Turkey considers the PKK to have solid ties with the Syrian Democratic Forces (SDF), the main Syrian-Kurdish organisation that controlled an enclave in northeast Syria from 2011 to late 2019, until Turkey launched a military incursion into the area.

The fatality rate peaked in the winter following the collapse of the peace process, and clashes continued into 2016 in majority-Kurdish southeastern provinces where PKK-linked youth militias briefly took over before security forces re-established control in June, the report said.

The power balance in the conflict has since shifted significantly in favour of Turkey, the report suggested, as indicated by the almost four-fold increase in the “rate of PKK militants killed per one state security force member.”

In Hakkari, one of the provinces where the conflict has historically been the harshest, fatalities of both PKK militants and Turkish security forces were found to show the highest diversity of hometowns, with PKK militants coming from almost all majority-Kurdish provinces, some Turkish-majority metropolitan cities, and Kurdish-populated areas of neighbouring Iraq, Iran and Syria. Turkish security forces, it said, came from more than 60 provinces throughout Turkey, including some Kurdish-majority ones.

Some 99 percent of Turkish security forces killed in the conflict were male, with 66 percent of them low- and mid-ranking soldiers of the Turkish army, which has compulsory service only for men.
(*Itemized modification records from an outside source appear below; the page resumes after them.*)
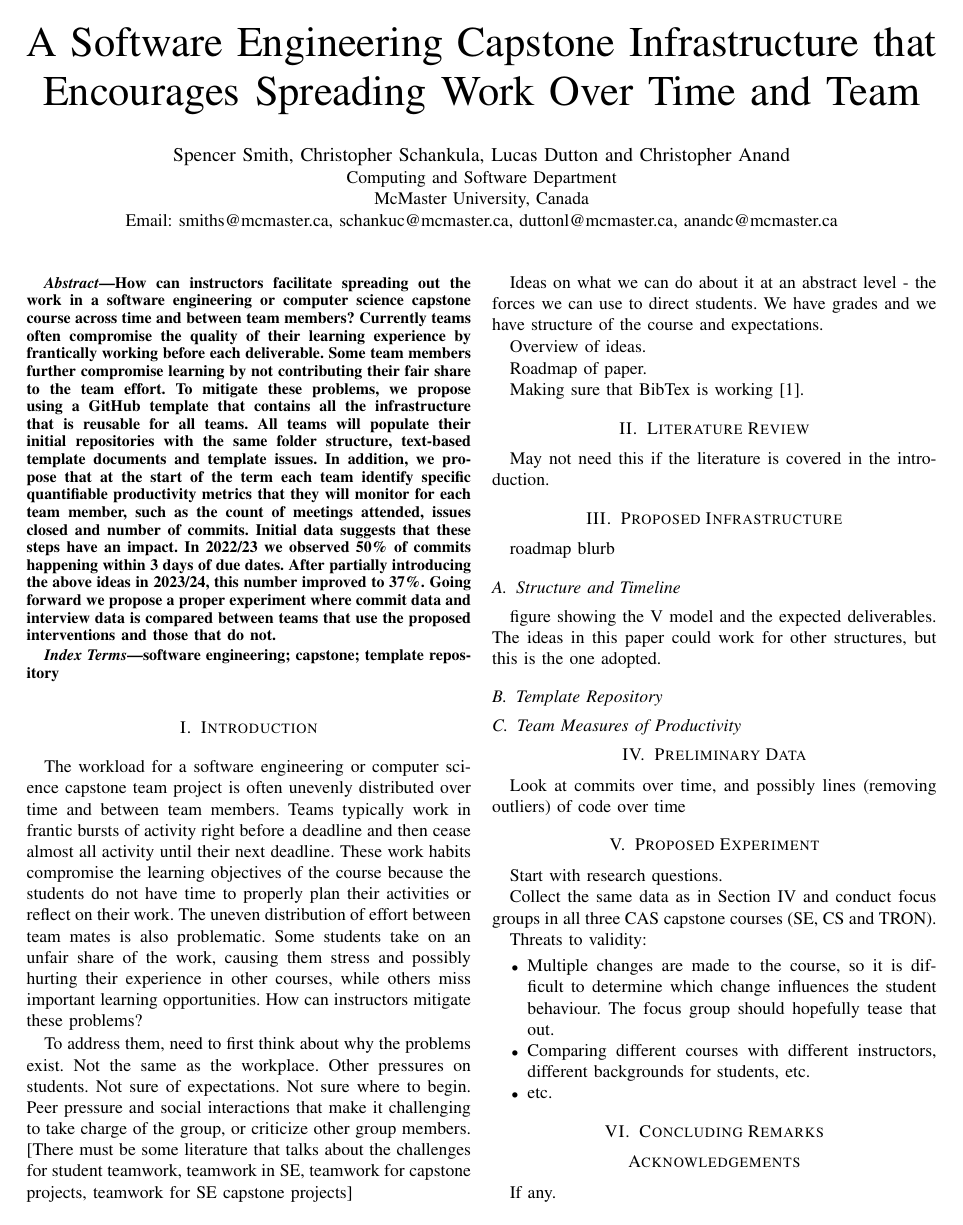
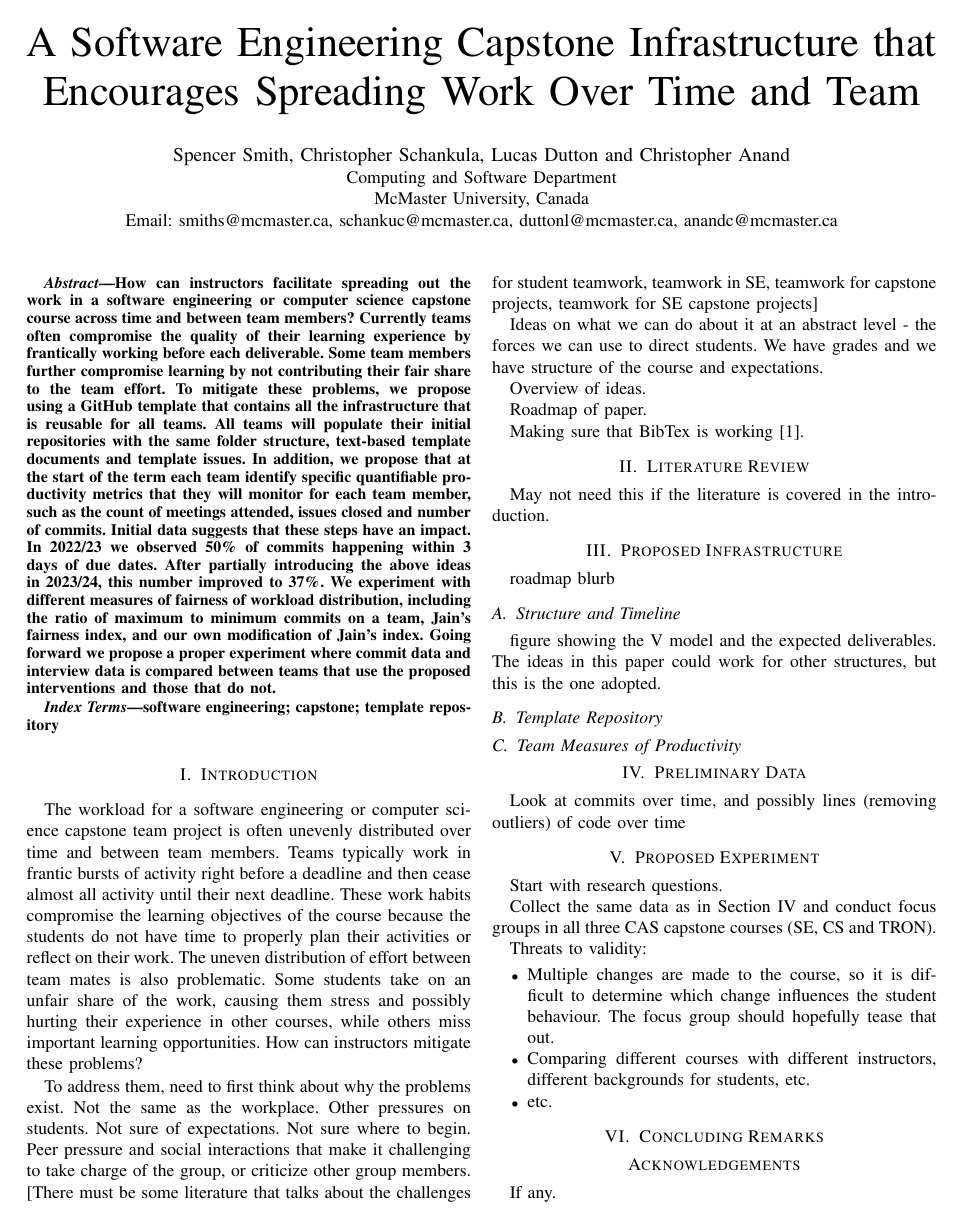
Before and after one commit to smiths/spreadOverTimeAndTeam, a LaTeX paper (SmithEtAl2024_CSEEnT.tex): page 1 of 2. Compiled offline with pdfLaTeX.

Commit message:
Added fairness information to abstract

```diff
--- a/SmithEtAl2024_CSEEnT.tex
+++ b/SmithEtAl2024_CSEEnT.tex
@@ -74,10 +74,13 @@ term each team identify specific quantifiable productivity metrics that they
 will monitor for each team member, such as the count of meetings attended,
 issues closed and number of commits.  Initial data suggests that these steps
 have an impact.  In 2022/23 we observed 50\% of commits happening within 3 days
-of due dates.  After partially introducing the above ideas in 2023/24, this number
-improved to 37\%. Going forward we propose a proper experiment where commit data
-and interview data is compared between teams that use the proposed interventions
-and those that do not.
+of due dates.  After partially introducing the above ideas in 2023/24, this
+number improved to 37\%. We experiment with different measures of fairness of
+workload distribution, including the ratio of maximum to minimum commits on a
+team, Jain's fairness index, and our own modification of Jain's index. Going
+forward we propose a proper experiment where commit data and interview data is
+compared between teams that use the proposed interventions and those that do
+not.
 
 \end{abstract}
 
```
Also changed, not shown: SmithEtAl2024_CSEEnT.pdf.
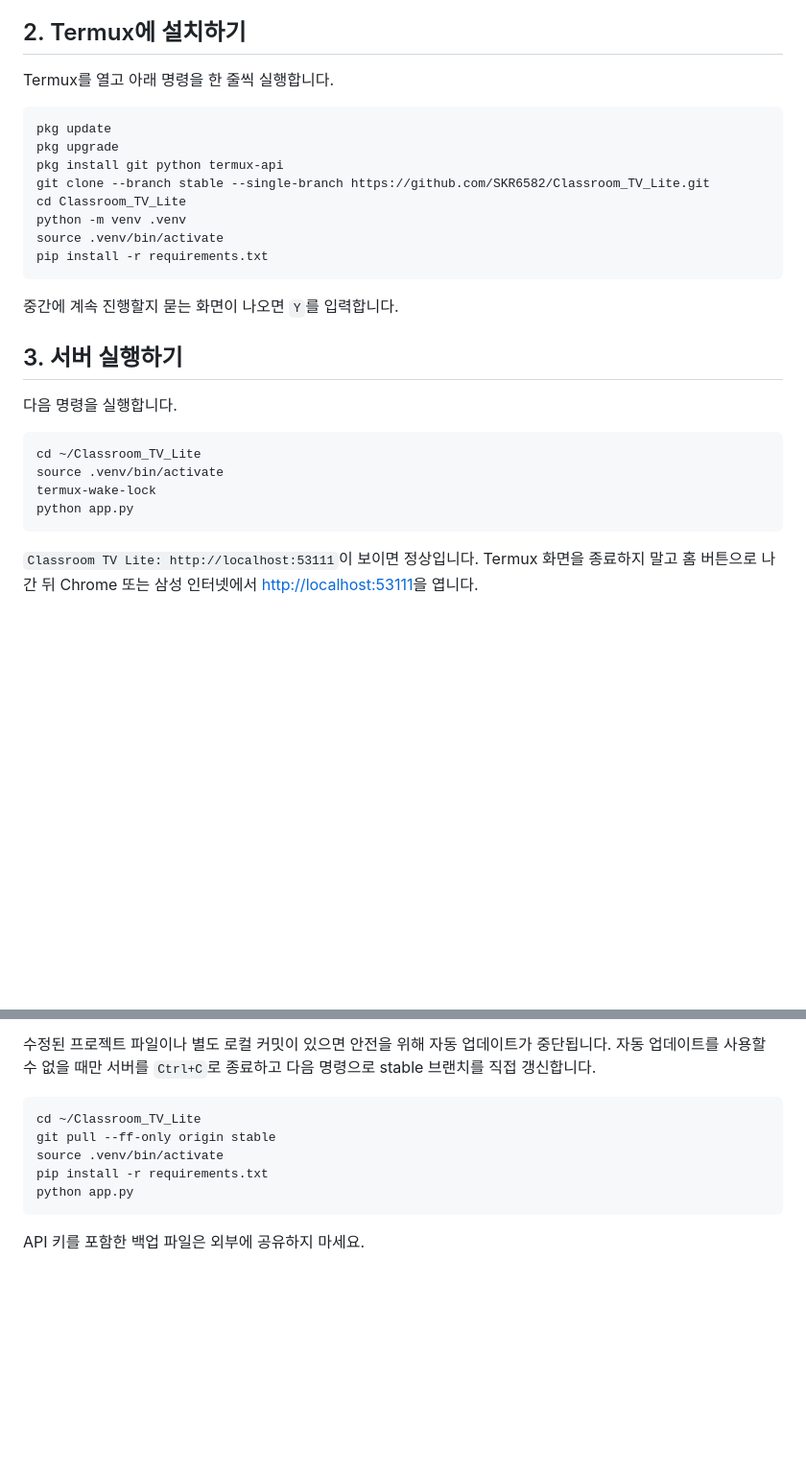
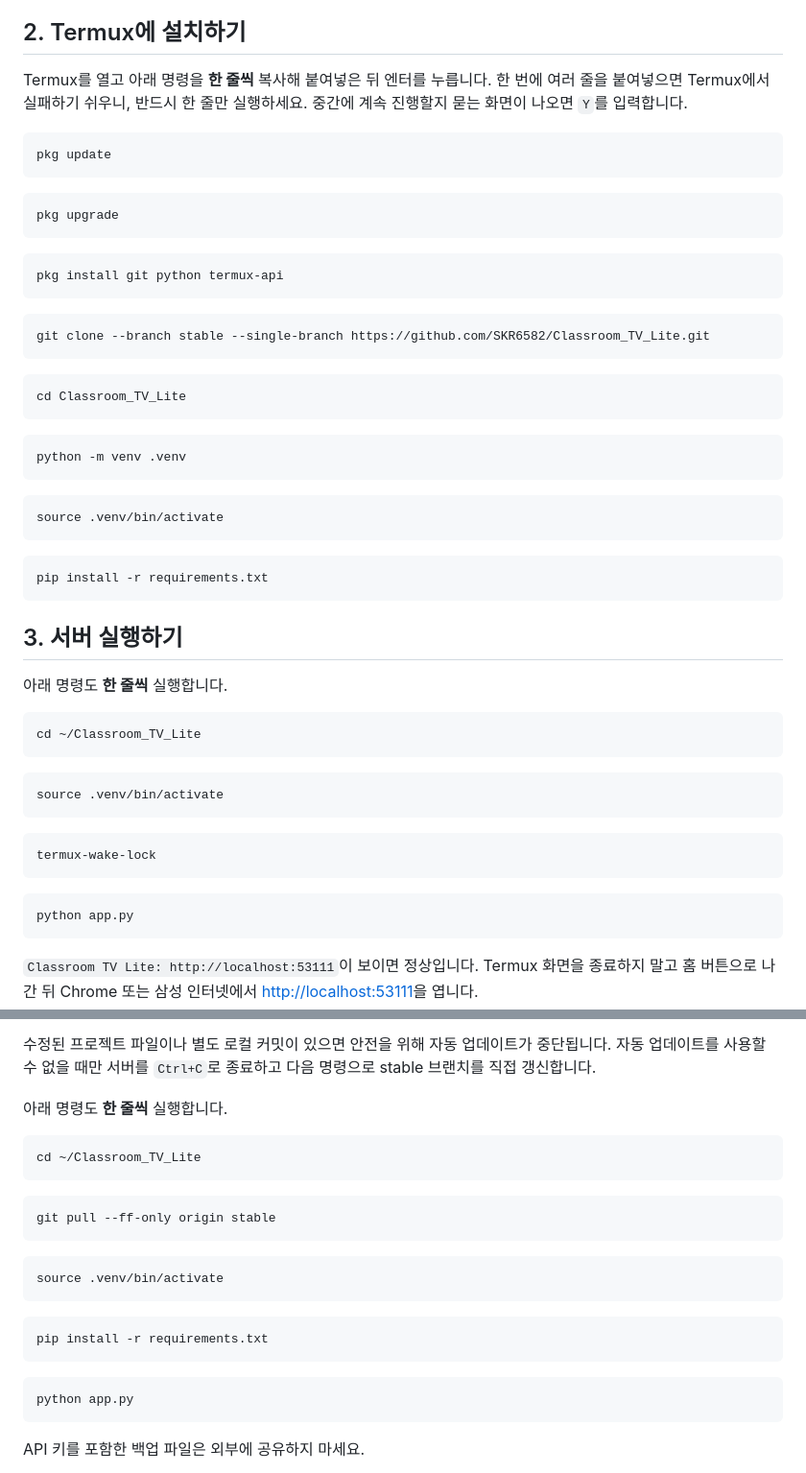
Before and after one commit to SKR6582/Classroom_Lite, a Markdown page: docs/ANDROID_SETUP.md, 2 parts joined by grey strips. Shown at 96% size. Rendered like a GitHub page; blank space fills up the shorter version.

````diff
--- a/docs/ANDROID_SETUP.md
+++ b/docs/ANDROID_SETUP.md
@@ -19,29 +19,59 @@ Google Play의 Termux는 공식 권장판보다 기능 차이와 제약이 있
 
 ## 2. Termux에 설치하기
 
-Termux를 열고 아래 명령을 한 줄씩 실행합니다.
+Termux를 열고 아래 명령을 **한 줄씩** 복사해 붙여넣은 뒤 엔터를 누릅니다.
+한 번에 여러 줄을 붙여넣으면 Termux에서 실패하기 쉬우니, 반드시 한 줄만 실행하세요.
+중간에 계속 진행할지 묻는 화면이 나오면 `Y`를 입력합니다.
 
 ```bash
 pkg update
+```
+
+```bash
 pkg upgrade
+```
+
+```bash
 pkg install git python termux-api
+```
+
+```bash
 git clone --branch stable --single-branch https://github.com/SKR6582/Classroom_TV_Lite.git
+```
+
+```bash
 cd Classroom_TV_Lite
+```
+
+```bash
 python -m venv .venv
+```
+
+```bash
 source .venv/bin/activate
+```
+
+```bash
 pip install -r requirements.txt
 ```
 
-중간에 계속 진행할지 묻는 화면이 나오면 `Y`를 입력합니다.
-
 ## 3. 서버 실행하기
 
-다음 명령을 실행합니다.
+아래 명령도 **한 줄씩** 실행합니다.
 
 ```bash
 cd ~/Classroom_TV_Lite
+```
+
+```bash
 source .venv/bin/activate
+```
+
+```bash
 termux-wake-lock
+```
+
+```bash
 python app.py
 ```
 
@@ -113,11 +143,25 @@ Smart View, 화면 공유, Cast 등 기기에서 제공하는 기능을 사용
 중단됩니다. 자동 업데이트를 사용할 수 없을 때만 서버를 `Ctrl+C`로 종료하고 다음
 명령으로 stable 브랜치를 직접 갱신합니다.
 
+아래 명령도 **한 줄씩** 실행합니다.
+
 ```bash
 cd ~/Classroom_TV_Lite
+```
+
+```bash
 git pull --ff-only origin stable
+```
+
+```bash
 source .venv/bin/activate
+```
+
+```bash
 pip install -r requirements.txt
+```
+
+```bash
 python app.py
 ```
 
````
Also changed, not shown: README.md (+32 -1 lines).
The fatalities of the PKK, on the other hand, were 23 percent female. The majority of female militants were members of the People’s Defence Forces (HPG), the armed wing of the PKK, which operates in both rural and urban areas. There were considerably fewer female militants, five percent of fatalities, among members of the younger-leaning Civil Protection Units (YPS), who were involved only in urban conflict.

Since the conclusion of 2016’s urban conflicts, fighting has shifted back to rural areas, where it had been focused throughout four decades.

There have been no urban fatalities since November 2018, according to the report, which included only deaths that could be identified and confirmed via public channels, such as news reports and funeral records.

© Ahval English